Slovakia: New Slovak rules against large food retailers
The Slovak government has launched a series of controversial legislative initiatives against large – mostly foreign – food retail groups.
After a bold statement by several members of the ruling coalition that large food retailers allegedly have a dominant position in the domestic Slovak market and that there is a need for a fair redistribution of the profits they make, the Slovak government decided to tackle the allegedly huge disparity in the food supply chain. As a result, a new Act on a special levy for retail chains (‘Special Levy Act’ or ‘new Act’) was adopted in December 2018, imposing a special levy on large food retailers. Large food retailers will have to pay 2.5 per cent of their quarterly net turnover after each respective quarter of their accounting period. Not surprisingly this drew an immediate reaction from members of the opposition, and at the beginning of January 2019 they applied for a judicial review of the Special Levy Act at the Constitutional Court of Slovakia. Since this Act contains vague definitions, is possibly discriminatory and basically imposes a turnover tax which causes tax pyramiding, there are serious doubts about its conformity with the Slovak constitution, the Treaty on the Functioning of the EU as well as the VAT Directive. Furthermore, it was argued that the new Act has the potential to distort competition in the relevant market. In the event that the Constitutional Court refuses to block the new Act, large food retailers will be forced to pay the special levy. Failure to do so on time will result in fines of up to 0.2 per cent of the sum of the last known operating and financial income in the previous accounting period.
In addition to the Special Levy Act, a new wording of the Act on unfair trading practices in the food supply chain is currently being negotiated in parliament. It is highly likely that this proposed regulation will be adopted and will thus replace the current law (Act no. 362/2012 Coll.). The main objective is to help food suppliers and limit the potential dominance of their clients (in particular food retailers) which enables them to abuse their allegedly superior financial and bargaining power. It is already the fifth attempt at exerting influence over the market behaviour of large food retailers. Breaches will be sanctioned by relatively high penalties, in some cases even exceeding EUR 500,000.

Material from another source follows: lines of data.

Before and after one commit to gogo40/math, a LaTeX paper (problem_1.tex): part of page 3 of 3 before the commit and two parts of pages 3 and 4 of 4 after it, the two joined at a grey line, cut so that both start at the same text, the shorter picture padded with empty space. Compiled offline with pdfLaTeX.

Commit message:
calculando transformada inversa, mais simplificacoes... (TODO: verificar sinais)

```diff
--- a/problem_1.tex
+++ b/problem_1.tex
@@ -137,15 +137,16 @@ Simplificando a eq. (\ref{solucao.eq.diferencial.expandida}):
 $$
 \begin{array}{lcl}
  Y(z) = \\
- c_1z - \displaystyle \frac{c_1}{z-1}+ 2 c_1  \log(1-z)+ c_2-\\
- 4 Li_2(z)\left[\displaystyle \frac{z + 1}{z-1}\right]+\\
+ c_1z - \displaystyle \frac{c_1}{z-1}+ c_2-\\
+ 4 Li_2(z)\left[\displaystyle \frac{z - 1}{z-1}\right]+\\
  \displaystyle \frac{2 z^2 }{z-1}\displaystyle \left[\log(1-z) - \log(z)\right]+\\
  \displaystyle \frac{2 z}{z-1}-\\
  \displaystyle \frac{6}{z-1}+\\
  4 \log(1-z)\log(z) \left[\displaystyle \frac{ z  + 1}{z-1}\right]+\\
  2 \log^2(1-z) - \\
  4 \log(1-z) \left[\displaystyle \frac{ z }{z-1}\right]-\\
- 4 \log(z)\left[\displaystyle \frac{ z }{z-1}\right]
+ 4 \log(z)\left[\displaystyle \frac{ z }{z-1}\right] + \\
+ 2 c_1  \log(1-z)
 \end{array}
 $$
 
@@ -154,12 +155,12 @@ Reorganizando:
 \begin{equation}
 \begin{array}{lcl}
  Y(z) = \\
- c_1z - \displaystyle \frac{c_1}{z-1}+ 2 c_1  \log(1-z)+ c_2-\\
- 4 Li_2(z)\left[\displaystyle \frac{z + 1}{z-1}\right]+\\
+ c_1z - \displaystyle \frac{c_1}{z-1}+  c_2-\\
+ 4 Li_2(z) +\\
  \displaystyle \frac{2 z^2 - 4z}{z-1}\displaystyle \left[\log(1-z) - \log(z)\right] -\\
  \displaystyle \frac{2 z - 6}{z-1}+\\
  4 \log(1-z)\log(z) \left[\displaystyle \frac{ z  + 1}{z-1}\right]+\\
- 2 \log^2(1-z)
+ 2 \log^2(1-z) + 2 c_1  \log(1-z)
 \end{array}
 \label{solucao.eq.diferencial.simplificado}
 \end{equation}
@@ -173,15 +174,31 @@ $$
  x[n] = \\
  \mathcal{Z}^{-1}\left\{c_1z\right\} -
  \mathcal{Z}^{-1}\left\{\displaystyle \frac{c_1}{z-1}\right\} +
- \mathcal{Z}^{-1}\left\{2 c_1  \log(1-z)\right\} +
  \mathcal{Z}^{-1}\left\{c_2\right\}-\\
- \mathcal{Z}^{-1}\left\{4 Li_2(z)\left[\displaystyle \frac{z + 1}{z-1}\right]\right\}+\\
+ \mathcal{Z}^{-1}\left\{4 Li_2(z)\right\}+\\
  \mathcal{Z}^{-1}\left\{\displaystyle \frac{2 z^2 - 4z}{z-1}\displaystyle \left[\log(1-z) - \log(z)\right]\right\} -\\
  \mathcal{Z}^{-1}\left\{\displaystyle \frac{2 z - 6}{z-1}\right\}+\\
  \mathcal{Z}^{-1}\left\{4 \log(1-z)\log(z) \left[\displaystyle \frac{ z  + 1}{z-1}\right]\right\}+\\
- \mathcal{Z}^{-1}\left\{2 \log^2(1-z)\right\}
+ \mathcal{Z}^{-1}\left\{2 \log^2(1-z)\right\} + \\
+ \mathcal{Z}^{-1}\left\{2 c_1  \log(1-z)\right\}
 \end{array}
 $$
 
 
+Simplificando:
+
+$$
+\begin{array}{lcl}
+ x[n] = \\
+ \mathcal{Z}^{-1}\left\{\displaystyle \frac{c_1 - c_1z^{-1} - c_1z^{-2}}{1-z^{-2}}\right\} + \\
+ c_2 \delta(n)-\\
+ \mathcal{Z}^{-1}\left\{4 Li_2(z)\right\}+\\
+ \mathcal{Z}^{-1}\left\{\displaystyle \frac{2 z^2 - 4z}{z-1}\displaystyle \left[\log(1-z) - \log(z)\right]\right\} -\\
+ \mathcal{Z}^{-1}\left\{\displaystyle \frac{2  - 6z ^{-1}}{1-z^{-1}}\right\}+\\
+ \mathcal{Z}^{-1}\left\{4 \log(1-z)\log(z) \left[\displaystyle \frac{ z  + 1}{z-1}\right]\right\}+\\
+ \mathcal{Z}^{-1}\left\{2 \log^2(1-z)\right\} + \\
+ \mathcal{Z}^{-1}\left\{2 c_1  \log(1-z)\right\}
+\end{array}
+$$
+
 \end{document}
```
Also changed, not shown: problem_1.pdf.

Finally, an amendment to the Act on prices is also in the pipeline. The goal of the proposed amendment is to determine a reasonable profit and a reasonable margin for large food retailers. It prohibits the sale of goods at a price that does not cover the supplier’s production costs and sets a variable cap on the margin. Whether such a regulation complies with the Slovak constitution is very doubtful. If this amendment is adopted, those affected will be required to comply therewith. The proposed penalties start at EUR 50,000 and can reach up to five times the difference between the agreed price and the price which should have been agreed, or – if this cannot be ascertained – up to EUR 100,000.

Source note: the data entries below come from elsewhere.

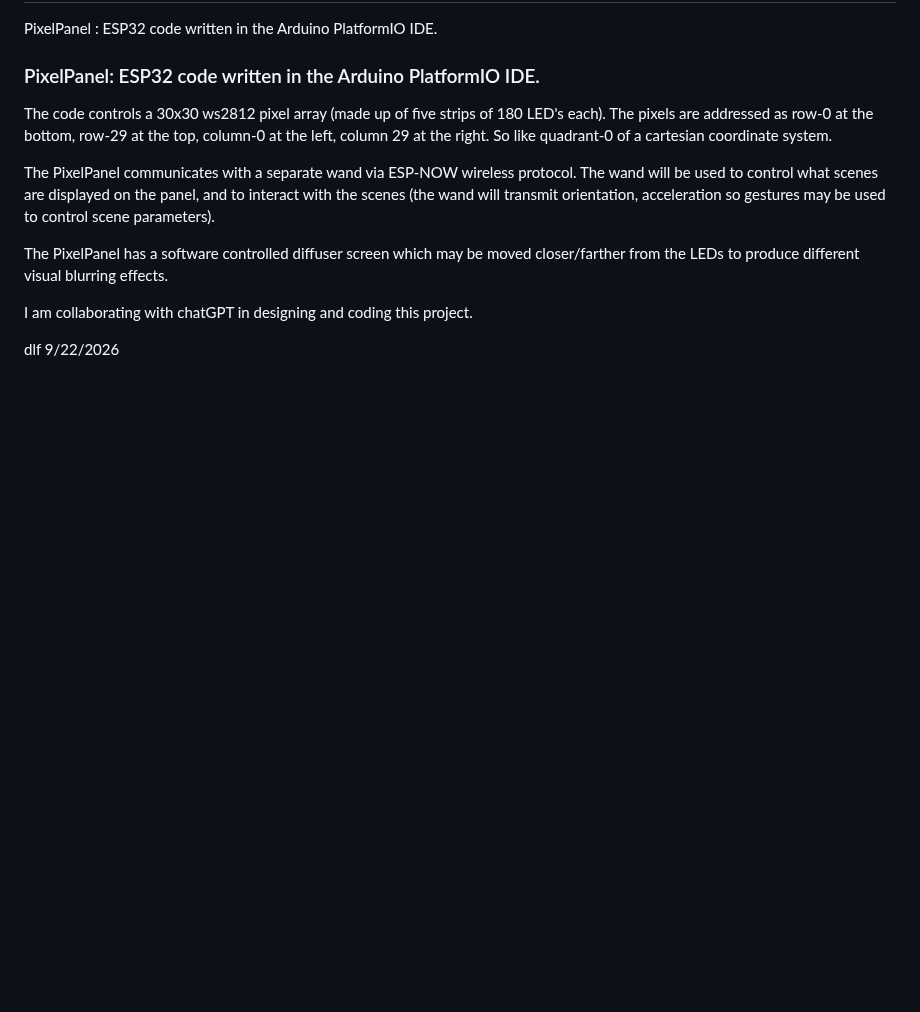
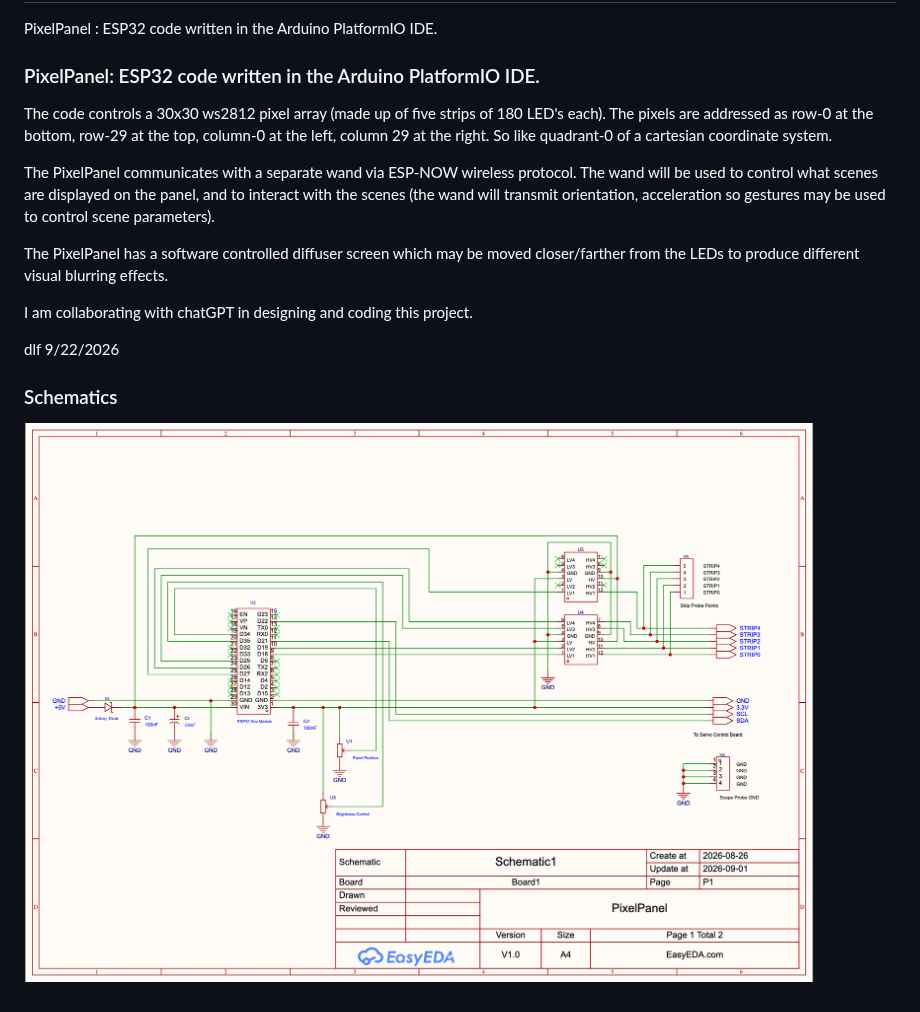
Before and after one commit to dfreitas-git/PixelPanel, a Markdown page: README.md, the part around the change. Drawn GitHub-style; pictures changed too: PixelPanelSchematic.png (added); blank space fills up the shorter version.

Commit message:
Added Schematic

```diff
--- a/README.md
+++ b/README.md
@@ -18,3 +18,6 @@ from the LEDs to produce different visual blurring effects.
 I am collaborating with chatGPT in designing and coding this project.
 
 dlf  9/22/2026
+
+### Schematics
+![Alt text](./PixelPanelSchematic.png "PixelPanel Schematic")
```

It remains uncertain whether the controversial provisions will remain in force or are challengeable. In any case, all companies potentially affected by the respective regulations would be well advised in the meantime to review their market behaviour, their compliance with the legal environment currently in place, and to be aware of the possible consequences of the recently proposed regulations.
Any questions? Please contact: JUDr. Pavol Rak or JUDr. Martin Štelcl
Practice Group: Antitrust & Competition, Commerce & Trade